Problem requirements.
What lines below contain the string "const"? List them all.
*** Material provided Section Begins ***
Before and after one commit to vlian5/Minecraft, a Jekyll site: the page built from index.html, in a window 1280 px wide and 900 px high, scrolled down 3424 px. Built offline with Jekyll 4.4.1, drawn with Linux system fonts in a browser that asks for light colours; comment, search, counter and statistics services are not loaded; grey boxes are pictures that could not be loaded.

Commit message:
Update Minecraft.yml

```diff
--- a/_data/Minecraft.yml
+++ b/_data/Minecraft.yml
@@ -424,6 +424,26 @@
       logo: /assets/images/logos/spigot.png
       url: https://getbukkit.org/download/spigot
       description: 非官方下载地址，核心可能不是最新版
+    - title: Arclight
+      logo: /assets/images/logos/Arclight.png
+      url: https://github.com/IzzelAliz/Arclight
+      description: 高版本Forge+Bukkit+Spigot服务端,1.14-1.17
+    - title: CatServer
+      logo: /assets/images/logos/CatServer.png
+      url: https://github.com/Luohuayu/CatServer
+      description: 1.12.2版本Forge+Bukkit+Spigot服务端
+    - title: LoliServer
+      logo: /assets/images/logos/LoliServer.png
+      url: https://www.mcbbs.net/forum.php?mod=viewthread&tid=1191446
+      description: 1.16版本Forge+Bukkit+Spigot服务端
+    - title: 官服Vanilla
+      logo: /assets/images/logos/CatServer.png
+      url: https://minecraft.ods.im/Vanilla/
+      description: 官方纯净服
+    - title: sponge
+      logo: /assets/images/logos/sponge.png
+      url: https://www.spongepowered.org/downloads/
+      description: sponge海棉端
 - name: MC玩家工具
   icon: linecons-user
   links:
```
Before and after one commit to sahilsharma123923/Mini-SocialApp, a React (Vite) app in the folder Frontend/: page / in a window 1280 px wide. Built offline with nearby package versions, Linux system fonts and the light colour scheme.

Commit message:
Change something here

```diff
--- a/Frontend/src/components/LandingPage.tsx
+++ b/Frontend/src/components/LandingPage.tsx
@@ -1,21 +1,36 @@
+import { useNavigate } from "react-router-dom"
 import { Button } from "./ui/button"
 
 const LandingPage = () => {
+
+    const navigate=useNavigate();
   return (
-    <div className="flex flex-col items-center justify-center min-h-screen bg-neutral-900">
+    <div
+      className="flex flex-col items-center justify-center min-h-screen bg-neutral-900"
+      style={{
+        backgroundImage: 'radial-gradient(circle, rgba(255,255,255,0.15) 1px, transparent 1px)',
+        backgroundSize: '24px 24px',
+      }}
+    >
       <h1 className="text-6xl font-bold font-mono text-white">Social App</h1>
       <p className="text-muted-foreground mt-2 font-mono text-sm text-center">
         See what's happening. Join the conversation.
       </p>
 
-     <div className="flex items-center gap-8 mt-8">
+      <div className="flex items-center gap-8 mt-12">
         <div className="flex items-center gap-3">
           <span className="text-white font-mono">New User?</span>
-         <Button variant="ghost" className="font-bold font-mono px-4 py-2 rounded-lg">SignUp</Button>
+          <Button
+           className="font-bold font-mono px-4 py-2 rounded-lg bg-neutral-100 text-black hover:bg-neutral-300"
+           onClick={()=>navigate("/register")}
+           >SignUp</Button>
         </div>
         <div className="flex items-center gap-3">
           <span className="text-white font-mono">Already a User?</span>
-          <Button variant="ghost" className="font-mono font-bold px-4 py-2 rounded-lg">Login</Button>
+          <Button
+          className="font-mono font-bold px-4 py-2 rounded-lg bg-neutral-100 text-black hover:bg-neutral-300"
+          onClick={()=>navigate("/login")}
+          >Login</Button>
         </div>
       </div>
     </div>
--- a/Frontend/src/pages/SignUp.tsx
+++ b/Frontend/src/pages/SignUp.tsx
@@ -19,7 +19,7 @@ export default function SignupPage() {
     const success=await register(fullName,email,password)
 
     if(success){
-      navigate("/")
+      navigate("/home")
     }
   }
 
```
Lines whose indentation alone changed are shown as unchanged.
*** Material provided Section Ends ***
Solved problem.
 const LandingPage = () => {
+    const navigate=useNavigate();
     const success=await register(fullName,email,password)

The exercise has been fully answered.